“Every survivor of modern slavery has a different story but we have found they are usually super keen to work and get involved and be part of the community. They love being part of a team and particularly appreciate learning to bake, one-to-one with our volunteers. The café is a caring and nurturing environment and I think that makes a difference to the survivors.”
This article by Deacon Erin Moriz for Anglican Compass wrestles with a number of issues all-too-familiar to #distinctivedeacons in the Church of England. Deacon Erin grew up in the Southern Baptists, but is ordained into the Anglican Church of North America.
Diakonia is ‘an integral part of the church’s being and mission’. There is no church without diakonia, and no diakonia without ‘the distinctiveness of its faith-based action’.
Diaconic aspects in the Epistle of James video
we at last have the ability and opportunity to offer information about online courses available to distinctive deacons, which can be accessed from anywhere in the country.

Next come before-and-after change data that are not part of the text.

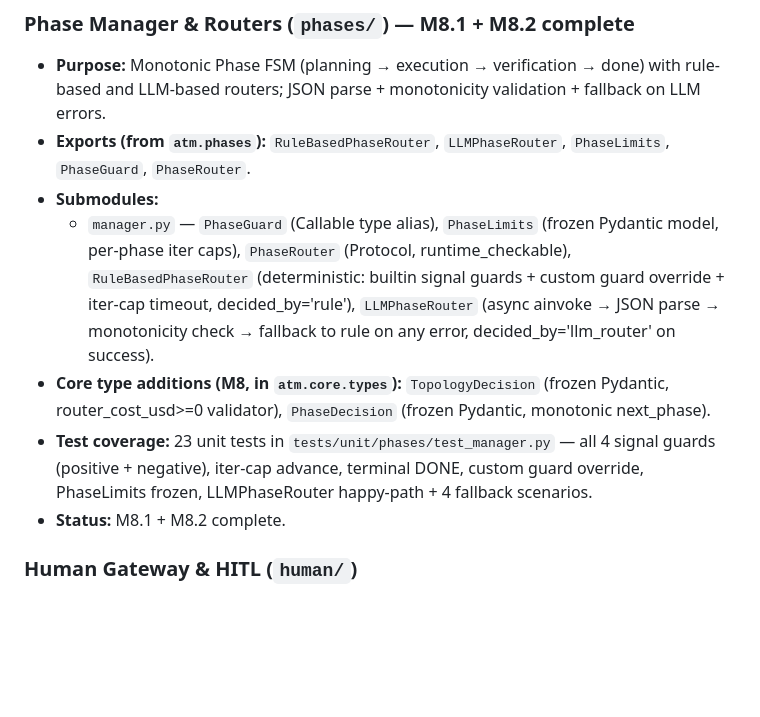
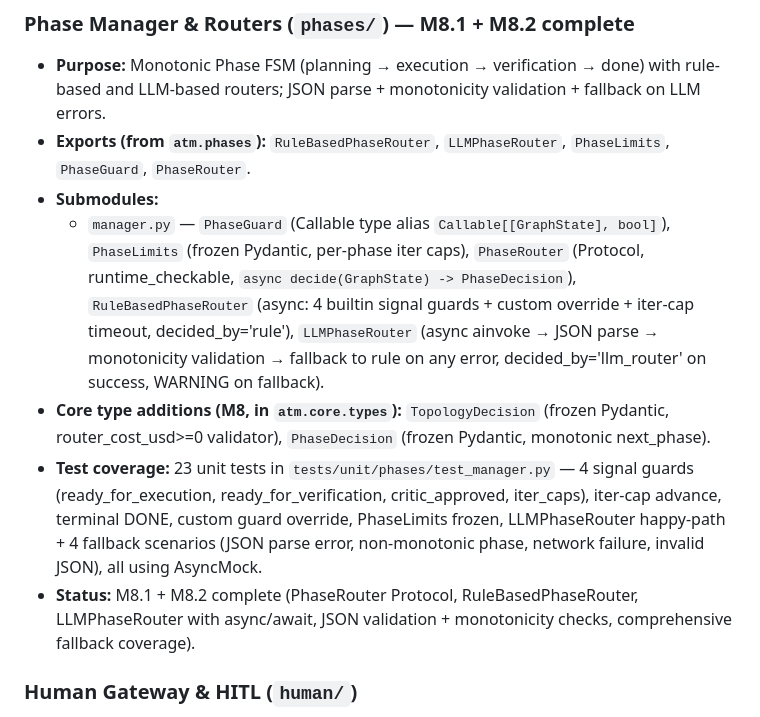
Before and after one commit to cactus-tim/adaptive-topologies-mas, a Markdown page: dev/codebase-map.md, the part around the change. GitHub-like rendering; blank space fills up the shorter version.

Commit message:
chore(m8): update codebase-map after m8-foundation
Phase Manager section — M8.1 + M8.2 complete.
5 exports: RuleBasedPhaseRouter, LLMPhaseRouter, PhaseLimits, PhaseGuard, PhaseRouter.

```diff
--- a/dev/codebase-map.md
+++ b/dev/codebase-map.md
@@ -129,10 +129,10 @@
 - **Purpose:** Monotonic Phase FSM (planning → execution → verification → done) with rule-based and LLM-based routers; JSON parse + monotonicity validation + fallback on LLM errors.
 - **Exports (from `atm.phases`):** `RuleBasedPhaseRouter`, `LLMPhaseRouter`, `PhaseLimits`, `PhaseGuard`, `PhaseRouter`.
 - **Submodules:**
-  - `manager.py` — `PhaseGuard` (Callable type alias), `PhaseLimits` (frozen Pydantic model, per-phase iter caps), `PhaseRouter` (Protocol, runtime_checkable), `RuleBasedPhaseRouter` (deterministic: builtin signal guards + custom guard override + iter-cap timeout, decided_by='rule'), `LLMPhaseRouter` (async ainvoke → JSON parse → monotonicity check → fallback to rule on any error, decided_by='llm_router' on success).
+  - `manager.py` — `PhaseGuard` (Callable type alias `Callable[[GraphState], bool]`), `PhaseLimits` (frozen Pydantic, per-phase iter caps), `PhaseRouter` (Protocol, runtime_checkable, `async decide(GraphState) -> PhaseDecision`), `RuleBasedPhaseRouter` (async: 4 builtin signal guards + custom override + iter-cap timeout, decided_by='rule'), `LLMPhaseRouter` (async ainvoke → JSON parse → monotonicity validation → fallback to rule on any error, decided_by='llm_router' on success, WARNING on fallback).
 - **Core type additions (M8, in `atm.core.types`):** `TopologyDecision` (frozen Pydantic, router_cost_usd>=0 validator), `PhaseDecision` (frozen Pydantic, monotonic next_phase).
-- **Test coverage:** 23 unit tests in `tests/unit/phases/test_manager.py` — all 4 signal guards (positive + negative), iter-cap advance, terminal DONE, custom guard override, PhaseLimits frozen, LLMPhaseRouter happy-path + 4 fallback scenarios.
-- **Status:** M8.1 + M8.2 complete.
+- **Test coverage:** 23 unit tests in `tests/unit/phases/test_manager.py` — 4 signal guards (ready_for_execution, ready_for_verification, critic_approved, iter_caps), iter-cap advance, terminal DONE, custom guard override, PhaseLimits frozen, LLMPhaseRouter happy-path + 4 fallback scenarios (JSON parse error, non-monotonic phase, network failure, invalid JSON), all using AsyncMock.
+- **Status:** M8.1 + M8.2 complete (PhaseRouter Protocol, RuleBasedPhaseRouter, LLMPhaseRouter with async/await, JSON validation + monotonicity checks, comprehensive fallback coverage).
 
 ### Human Gateway & HITL (`human/`)
 - **Exports (M9 planned):** `HumanGateway` protocol, `LLMSimulatedGateway`, `CLIGateway`.
```
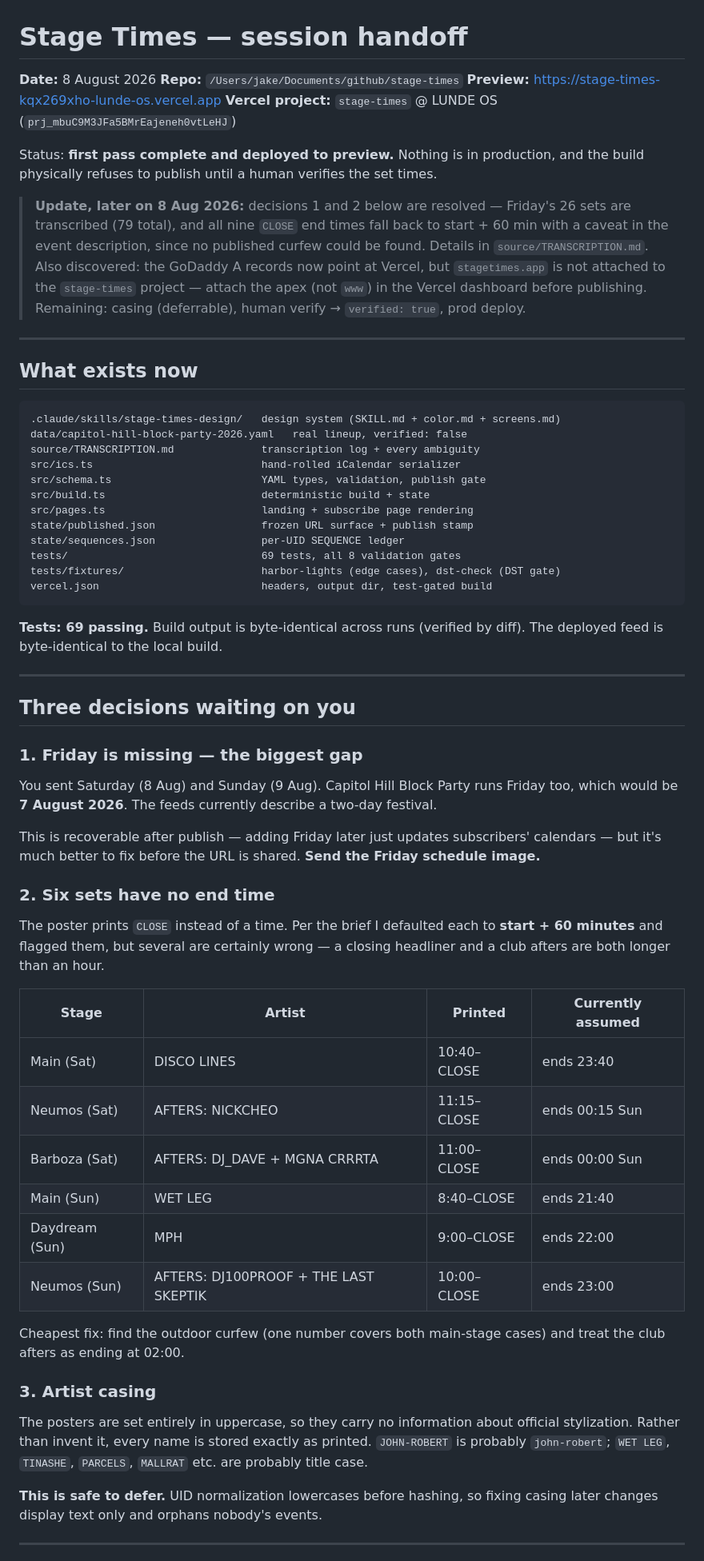
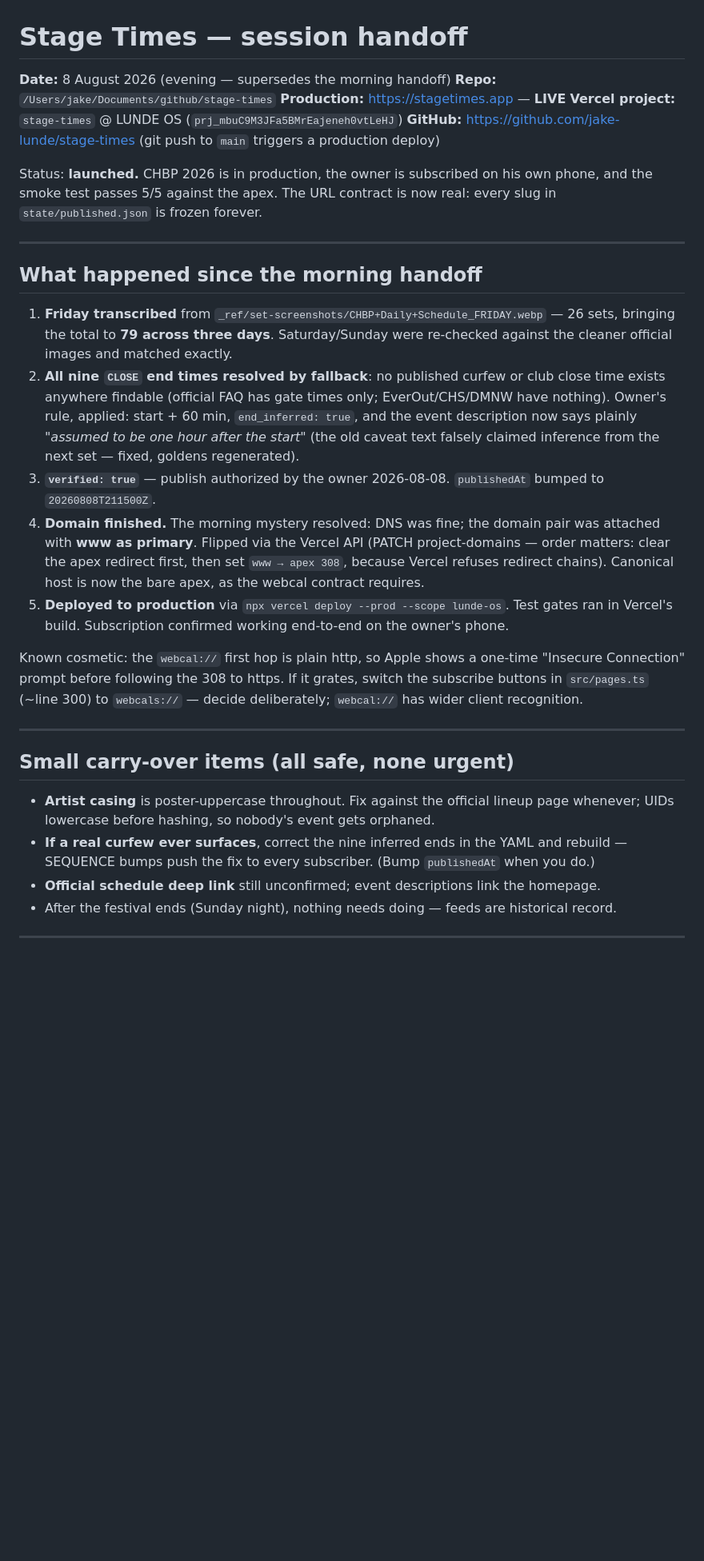
Before and after one commit to jake-lunde/stage-times, a Markdown page: HANDOFF.md, the part around one of its changes. Shown at 80% size. Rendered like a GitHub page; blank space fills up the shorter version.

````diff
--- a/HANDOFF.md
+++ b/HANDOFF.md
@@ -1,78 +1,51 @@
 # Stage Times — session handoff
 
-**Date:** 8 August 2026
+**Date:** 8 August 2026 (evening — supersedes the morning handoff)
 **Repo:** `/Users/jake/Documents/github/stage-times`
-**Preview:** https://stage-times-kqx269xho-lunde-os.vercel.app
+**Production:** https://stagetimes.app — **LIVE**
 **Vercel project:** `stage-times` @ LUNDE OS (`prj_mbuC9M3JFa5BMrEajeneh0vtLeHJ`)
+**GitHub:** https://github.com/jake-lunde/stage-times (git push to `main` triggers a production deploy)
 
-Status: **first pass complete and deployed to preview.** Nothing is in production, and the build
-physically refuses to publish until a human verifies the set times.
-
-> **Update, later on 8 Aug 2026:** decisions 1 and 2 below are resolved — Friday's 26 sets are
-> transcribed (79 total), and all nine `CLOSE` end times fall back to start + 60 min with a
-> caveat in the event description, since no published curfew could be found. Details in
-> `source/TRANSCRIPTION.md`. Also discovered: the GoDaddy A records now point at Vercel, but
-> `stagetimes.app` is not attached to the `stage-times` project — attach the apex (not `www`)
-> in the Vercel dashboard before publishing. Remaining: casing (deferrable), human verify →
-> `verified: true`, prod deploy.
+Status: **launched.** CHBP 2026 is in production, the owner is subscribed on his own phone, and
+the smoke test passes 5/5 against the apex. The URL contract is now real: every slug in
+`state/published.json` is frozen forever.
 
 ---
 
-## What exists now
+## What happened since the morning handoff
 
-```
-.claude/skills/stage-times-design/   design system (SKILL.md + color.md + screens.md)
-data/capitol-hill-block-party-2026.yaml   real lineup, verified: false
-source/TRANSCRIPTION.md              transcription log + every ambiguity
-src/ics.ts                           hand-rolled iCalendar serializer
-src/schema.ts                        YAML types, validation, publish gate
-src/build.ts                         deterministic build + state
-src/pages.ts                         landing + subscribe page rendering
-state/published.json                 frozen URL surface + publish stamp
-state/sequences.json                 per-UID SEQUENCE ledger
-tests/                               69 tests, all 8 validation gates
-tests/fixtures/                      harbor-lights (edge cases), dst-check (DST gate)
-vercel.json                          headers, output dir, test-gated build
-```
+1. **Friday transcribed** from `_ref/set-screenshots/CHBP+Daily+Schedule_FRIDAY.webp` — 26 sets,
+   bringing the total to **79 across three days**. Saturday/Sunday were re-checked against the
+   cleaner official images and matched exactly.
+2. **All nine `CLOSE` end times resolved by fallback**: no published curfew or club close time
+   exists anywhere findable (official FAQ has gate times only; EverOut/CHS/DMNW have nothing).
+   Owner's rule, applied: start + 60 min, `end_inferred: true`, and the event description now
+   says plainly *"assumed to be one hour after the start"* (the old caveat text falsely claimed
+   inference from the next set — fixed, goldens regenerated).
+3. **`verified: true`** — publish authorized by the owner 2026-08-08. `publishedAt` bumped to
+   `20260808T211500Z`.
+4. **Domain finished.** The morning mystery resolved: DNS was fine; the domain pair was attached
+   with **www as primary**. Flipped via the Vercel API (PATCH project-domains — order matters:
+   clear the apex redirect first, then set `www → apex 308`, because Vercel refuses redirect
+   chains). Canonical host is now the bare apex, as the webcal contract requires.
+5. **Deployed to production** via `npx vercel deploy --prod --scope lunde-os`. Test gates ran in
+   Vercel's build. Subscription confirmed working end-to-end on the owner's phone.
 
-**Tests: 69 passing.** Build output is byte-identical across runs (verified by diff). The deployed
-feed is byte-identical to the local build.
+Known cosmetic: the `webcal://` first hop is plain http, so Apple shows a one-time "Insecure
+Connection" prompt before following the 308 to https. If it grates, switch the subscribe buttons
+in `src/pages.ts` (~line 300) to `webcals://` — decide deliberately; `webcal://` has wider
+client recognition.
 
 ---
 
-## Three decisions waiting on you
+## Small carry-over items (all safe, none urgent)
 
-### 1. Friday is missing — the biggest gap
-You sent Saturday (8 Aug) and Sunday (9 Aug). Capitol Hill Block Party runs Friday too, which
-would be **7 August 2026**. The feeds currently describe a two-day festival.
-
-This is recoverable after publish — adding Friday later just updates subscribers' calendars — but
-it's much better to fix before the URL is shared. **Send the Friday schedule image.**
-
-### 2. Six sets have no end time
-The poster prints `CLOSE` instead of a time. Per the brief I defaulted each to **start + 60
-minutes** and flagged them, but several are certainly wrong — a closing headliner and a club
-afters are both longer than an hour.
-
-| Stage | Artist | Printed | Currently assumed |
-|---|---|---|---|
-| Main (Sat) | DISCO LINES | 10:40–CLOSE | ends 23:40 |
-| Neumos (Sat) | AFTERS: NICKCHEO | 11:15–CLOSE | ends 00:15 Sun |
-| Barboza (Sat) | AFTERS: DJ_DAVE + MGNA CRRRTA | 11:00–CLOSE | ends 00:00 Sun |
-| Main (Sun) | WET LEG | 8:40–CLOSE | ends 21:40 |
-| Daydream (Sun) | MPH | 9:00–CLOSE | ends 22:00 |
-| Neumos (Sun) | AFTERS: DJ100PROOF + THE LAST SKEPTIK | 10:00–CLOSE | ends 23:00 |
-
-Cheapest fix: find the outdoor curfew (one number covers both main-stage cases) and treat the club
-afters as ending at 02:00.
-
-### 3. Artist casing
-The posters are set entirely in uppercase, so they carry no information about official
-stylization. Rather than invent it, every name is stored exactly as printed. `JOHN-ROBERT` is
-probably `john-robert`; `WET LEG`, `TINASHE`, `PARCELS`, `MALLRAT` etc. are probably title case.
-
-**This is safe to defer.** UID normalization lowercases before hashing, so fixing casing later
-changes display text only and orphans nobody's events.
+- **Artist casing** is poster-uppercase throughout. Fix against the official lineup page
+  whenever; UIDs lowercase before hashing, so nobody's event gets orphaned.
+- **If a real curfew ever surfaces**, correct the nine inferred ends in the YAML and rebuild —
+  SEQUENCE bumps push the fix to every subscriber. (Bump `publishedAt` when you do.)
+- **Official schedule deep link** still unconfirmed; event descriptions link the homepage.
+- After the festival ends (Sunday night), nothing needs doing — feeds are historical record.
 
 ---
 
````
Also changed, not shown: other parts of HANDOFF.md (+90 -107 lines).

Disciples are to call down from the Jesus in their midst what they have the courage to open themselves to in his self-giving. For deacons this message may well be especially meaningful, but deacons do not take their name from here. They take that from another kind of diakonia. We see this clearly in what the later writer, Ignatius of Antioch, had to comment about the deacons among the Trallians: ‘they are not deacons (diakonoi) of food and drink but are officers (hypēretai) of the Church of God.’
I am grateful for the generosity of resources, hospitality and welcome that the Methodist Diaconal Order offered to us as guests from different denominations: for their openness to listen to the ‘outsiders’ voices, and for the treasures gathered.